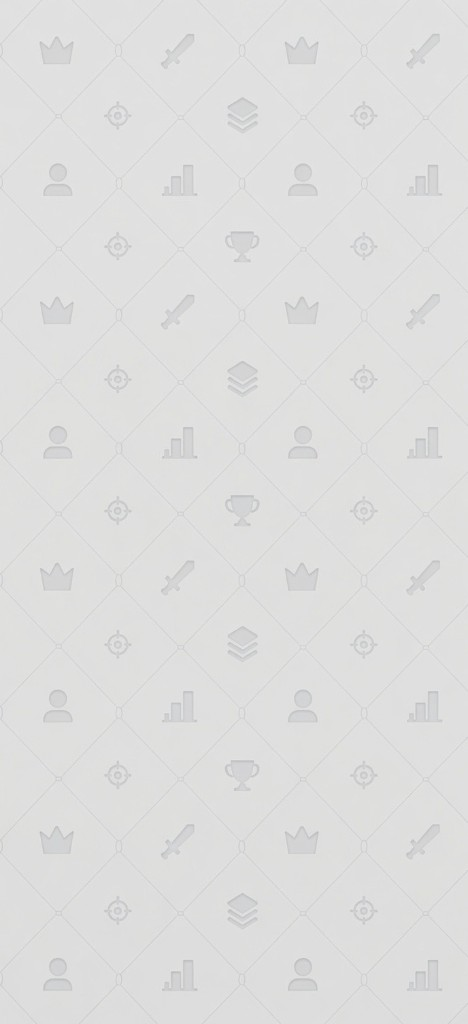
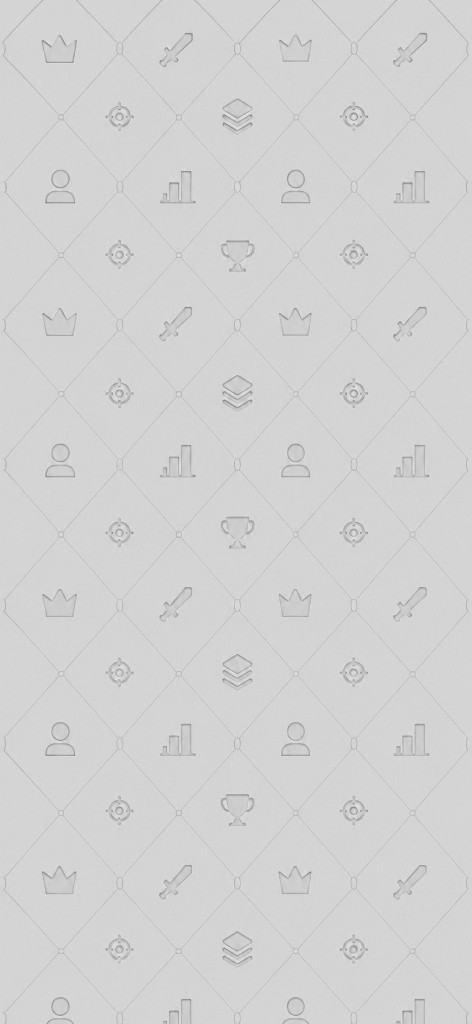
fix: update themed wallpapers with less cropping
Ship new dark/light pattern tiles and scale by viewport width so the full motif repeats without cover crop.

diff --git a/src/styles/global.css b/src/styles/global.css
@@ -18,10 +18,11 @@
     --cr-accent: 147 180 255;
     --cr-border: 255 255 255;
     --cr-border-alpha: 0.08;
-    --cr-bg-top: #111a36;
-    --cr-bg-bottom: #111a36;
+    --cr-bg-top: #050b23;
+    --cr-bg-bottom: #050b23;
     --cr-bg-pattern: url("/bg-dark.png");
-    --cr-bg-pattern-size: auto;
+    /* Full tile width ≤ viewport — no side crop; height keeps aspect, then repeats */
+    --cr-bg-pattern-size: min(100vw, 29.5rem) auto;
     --cr-glass-bg: rgb(var(--cr-card) / 0.42);
     --cr-glass-bg-strong: rgb(var(--cr-card) / 0.55);
     --cr-glass-blur: blur(18px) saturate(150%);
@@ -59,10 +60,10 @@
     --cr-accent: 29 78 216;
     --cr-border: 100 116 139;
     --cr-border-alpha: 0.22;
-    --cr-bg-top: #dedede;
-    --cr-bg-bottom: #dedede;
+    --cr-bg-top: #d4d4d4;
+    --cr-bg-bottom: #d4d4d4;
     --cr-bg-pattern: url("/bg-light.png");
-    --cr-bg-pattern-size: auto;
+    --cr-bg-pattern-size: min(100vw, 29.5rem) auto;
     --cr-glass-bg: rgb(255 255 255 / 0.48);
     --cr-glass-bg-strong: rgb(255 255 255 / 0.62);
     --cr-glass-blur: blur(18px) saturate(140%);
@@ -127,7 +128,7 @@
     -webkit-tap-highlight-color: transparent;
   }
 
-  /* Fixed seamless wallpaper — native tile size, repeats without seams */
+  /* Fixed wallpaper: scale tile to viewport width (no crop), keep ratio, seamless repeat */
   body::before {
     content: "";
     position: fixed;
@@ -137,7 +138,7 @@
     background-color: var(--cr-bg-top);
     background-image: var(--cr-bg-pattern);
     background-repeat: repeat;
-    background-position: top left;
+    background-position: top center;
     background-size: var(--cr-bg-pattern-size);
   }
+++++
[Exercise objective]
Give every entry above again, exactly, and keep all pictures out of it.

[Output below]
fix: update themed wallpapers with less cropping
Ship new dark/light pattern tiles and scale by viewport width so the full motif repeats without cover crop.

diff --git a/src/styles/global.css b/src/styles/global.css
@@ -18,10 +18,11 @@
     --cr-accent: 147 180 255;
     --cr-border: 255 255 255;
     --cr-border-alpha: 0.08;
-    --cr-bg-top: #111a36;
-    --cr-bg-bottom: #111a36;
+    --cr-bg-top: #050b23;
+    --cr-bg-bottom: #050b23;
     --cr-bg-pattern: url("/bg-dark.png");
-    --cr-bg-pattern-size: auto;
+    /* Full tile width ≤ viewport — no side crop; height keeps aspect, then repeats */
+    --cr-bg-pattern-size: min(100vw, 29.5rem) auto;
     --cr-glass-bg: rgb(var(--cr-card) / 0.42);
     --cr-glass-bg-strong: rgb(var(--cr-card) / 0.55);
     --cr-glass-blur: blur(18px) saturate(150%);
@@ -59,10 +60,10 @@
     --cr-accent: 29 78 216;
     --cr-border: 100 116 139;
     --cr-border-alpha: 0.22;
-    --cr-bg-top: #dedede;
-    --cr-bg-bottom: #dedede;
+    --cr-bg-top: #d4d4d4;
+    --cr-bg-bottom: #d4d4d4;
     --cr-bg-pattern: url("/bg-light.png");
-    --cr-bg-pattern-size: auto;
+    --cr-bg-pattern-size: min(100vw, 29.5rem) auto;
     --cr-glass-bg: rgb(255 255 255 / 0.48);
     --cr-glass-bg-strong: rgb(255 255 255 / 0.62);
     --cr-glass-blur: blur(18px) saturate(140%);
@@ -127,7 +128,7 @@
     -webkit-tap-highlight-color: transparent;
   }
 
-  /* Fixed seamless wallpaper — native tile size, repeats without seams */
+  /* Fixed wallpaper: scale tile to viewport width (no crop), keep ratio, seamless repeat */
   body::before {
     content: "";
     position: fixed;
@@ -137,7 +138,7 @@
     background-color: var(--cr-bg-top);
     background-image: var(--cr-bg-pattern);
     background-repeat: repeat;
-    background-position: top left;
+    background-position: top center;
     background-size: var(--cr-bg-pattern-size);
   }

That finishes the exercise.